Cardiovascular Mechanics, Heart Valve Mechanics, Ischemic Mitral Regurgitation, Heart Valve Repair, Cardiovascular Imaging
2009 M.S. Mechanical Engineering Michigan State University 2007 B.S. Mechanical Engineering, Michigan State University

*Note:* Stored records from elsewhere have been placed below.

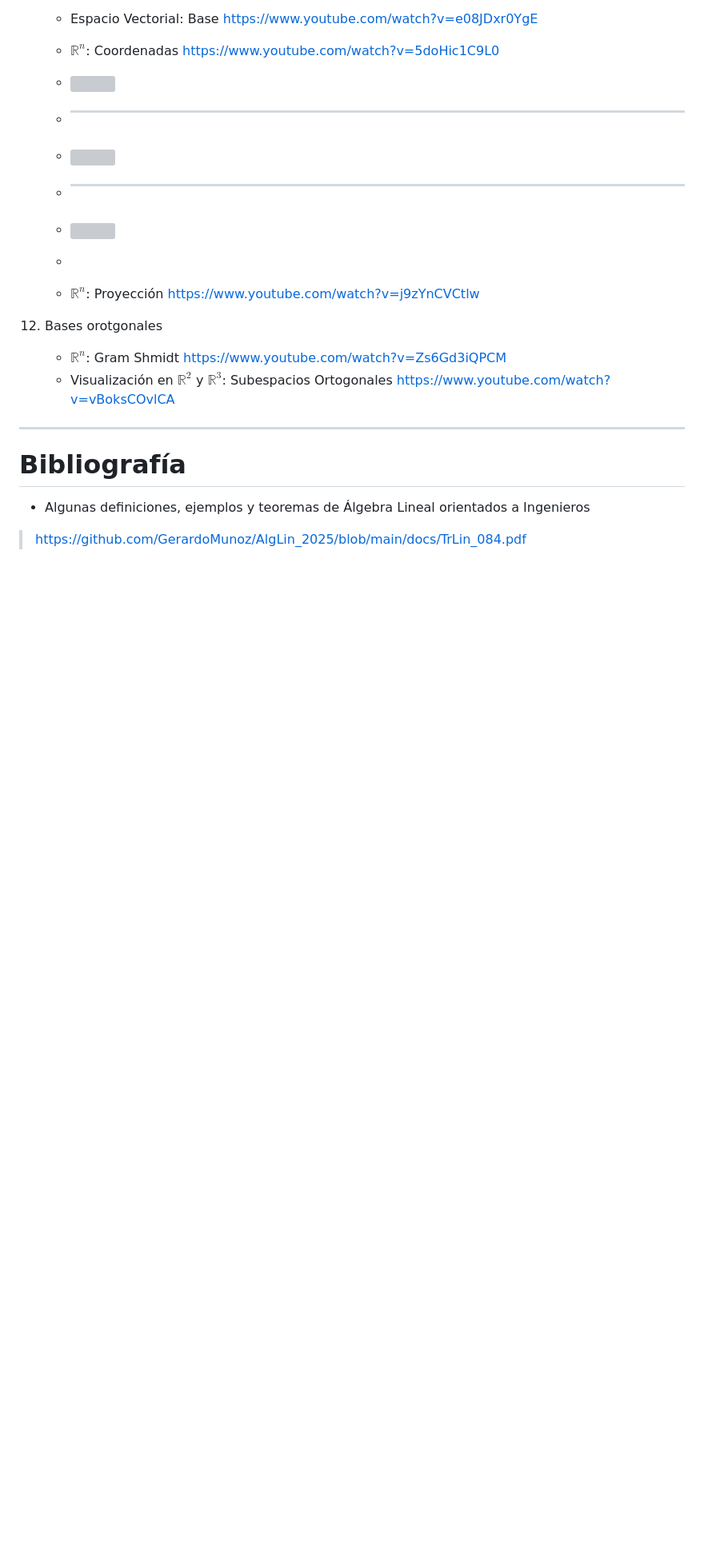
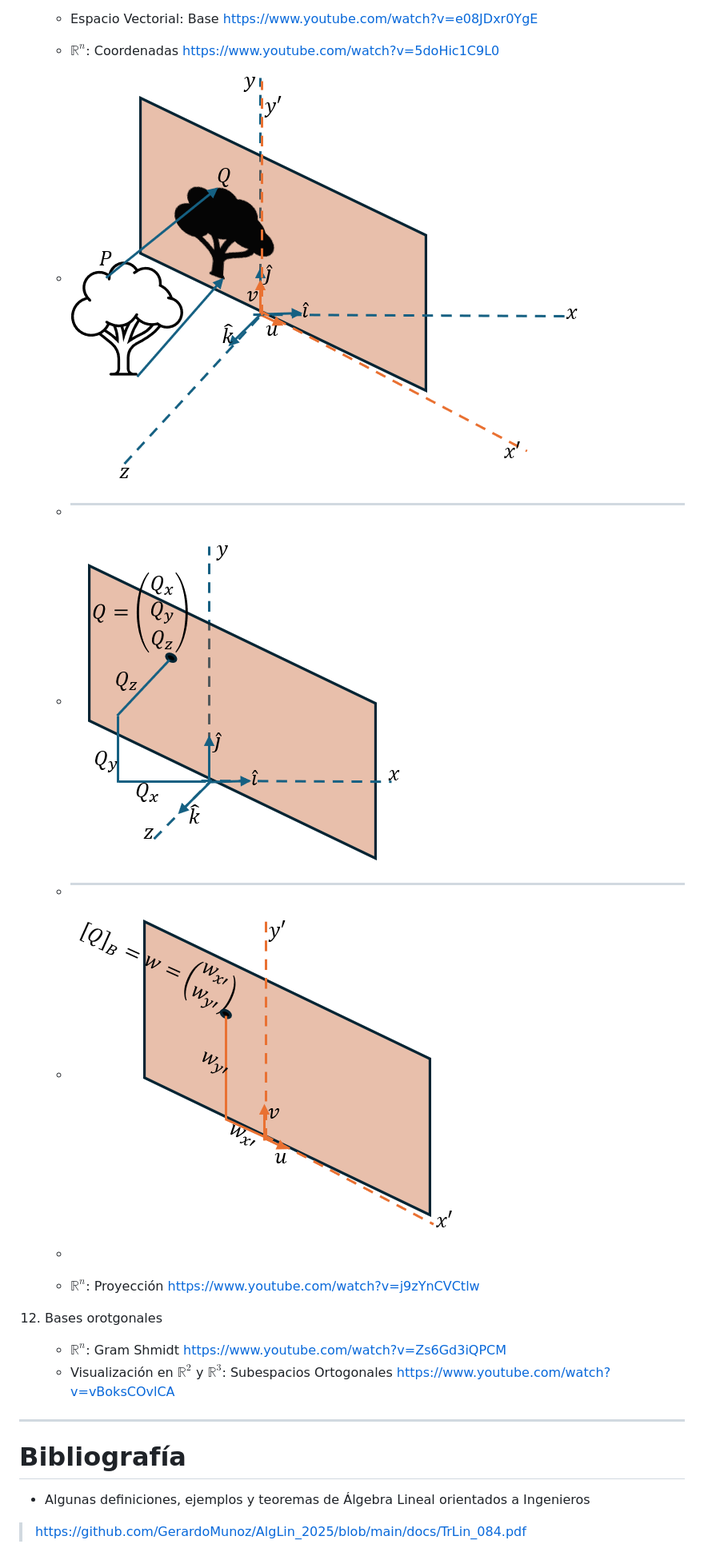
Before and after one commit to GerardoMunoz/AlgLin_2025, a Markdown page: README.md, the part around the change. Shown at 80% size. Drawn GitHub-style; blank space fills up the shorter version; grey boxes are pictures that could not be loaded.

```diff
--- a/README.md
+++ b/README.md
@@ -40,11 +40,11 @@
 11. Base
     * Espacio Vectorial: Base https://www.youtube.com/watch?v=e08JDxr0YgE
     * $\mathbb{R}^n$: Coordenadas https://www.youtube.com/watch?v=5doHic1C9L0
-    * ![](https://raw.githubusercontent.com/GerardoMunoz/AlgLin_2025/main/imgs/Coord.PNG)
+    * ![](https://raw.githubusercontent.com/GerardoMunoz/AlgLin_2025/main/imgs/Coord.png)
     * ---
-    * ![](https://raw.githubusercontent.com/GerardoMunoz/AlgLin_2025/main/imgs/Coord_R3.PNG)
+    * ![](https://raw.githubusercontent.com/GerardoMunoz/AlgLin_2025/main/imgs/Coord_R3.png)
     * ---
-    * ![](https://raw.githubusercontent.com/GerardoMunoz/AlgLin_2025/main/imgs/Coord_R2.PNG)
+    * ![](https://raw.githubusercontent.com/GerardoMunoz/AlgLin_2025/main/imgs/Coord_R2.png)
 
     *
     * $\mathbb{R}^n$: Proyección https://www.youtube.com/watch?v=j9zYnCVCtlw
```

Chronic Ischemic Mitral Regurgitation (IMR) can be defined as Mitral Regurgitation (MR) occurring as a result of chronic myocardial ischemia in the absence of any structural damage to the mitral valve. IMR results from post infarction Left Ventricular (LV) remodeling with subsequent papillary muscle displacement, annular dilatation, leaflet tethering, and malcopatation. In the United States, IMR is a large clinical burden with an estimated prevalence of 1.6 to 2.8 million patients. In the past decade, poor survival, low rates of reverse LV remodeling, and recurrent severe IMR have been observed in 10-15% of IMR patients who presented with a severely distended LV and undergo restrictive mitral annuloplasty (RMA). In these patients, the severely or progressively displacing PMs hinder RMA’s ability to sustain coaptation and urges the use of adjunct procedures to directly address subvalvular tethering. Moreover, a growing number of cases suffer from annuloplasty ring dehiscence, which with progressive leaflet tethering, can be exacerbated by undersized mitral annuloplasty. Although several strategies have proposed to improve outcomes by restoring normal valve function, repair durability has been a difficult end point to assess experimentally. To this end, we believe the reduction of forces that can contribute to repair failure is a reasonable surrogate endpoint for repair durability. The central hypothesis of this study is: Determining the forces that exist at the annular and subvalvular levels under normal, chronic IMR, and repair conditions will allow for the design of more durable repairs aimed to reduce chordal-leaflet tethering and annuloplasty ring dehiscence. Measurement and comparison of these forces may aid clinicians in the selection of more robust repair strategies in the management of IMR patients. Furthermore, the reduction of these forces may give allowance for the progressive nature of IMR and retard the recurrence of mitral regurgitation.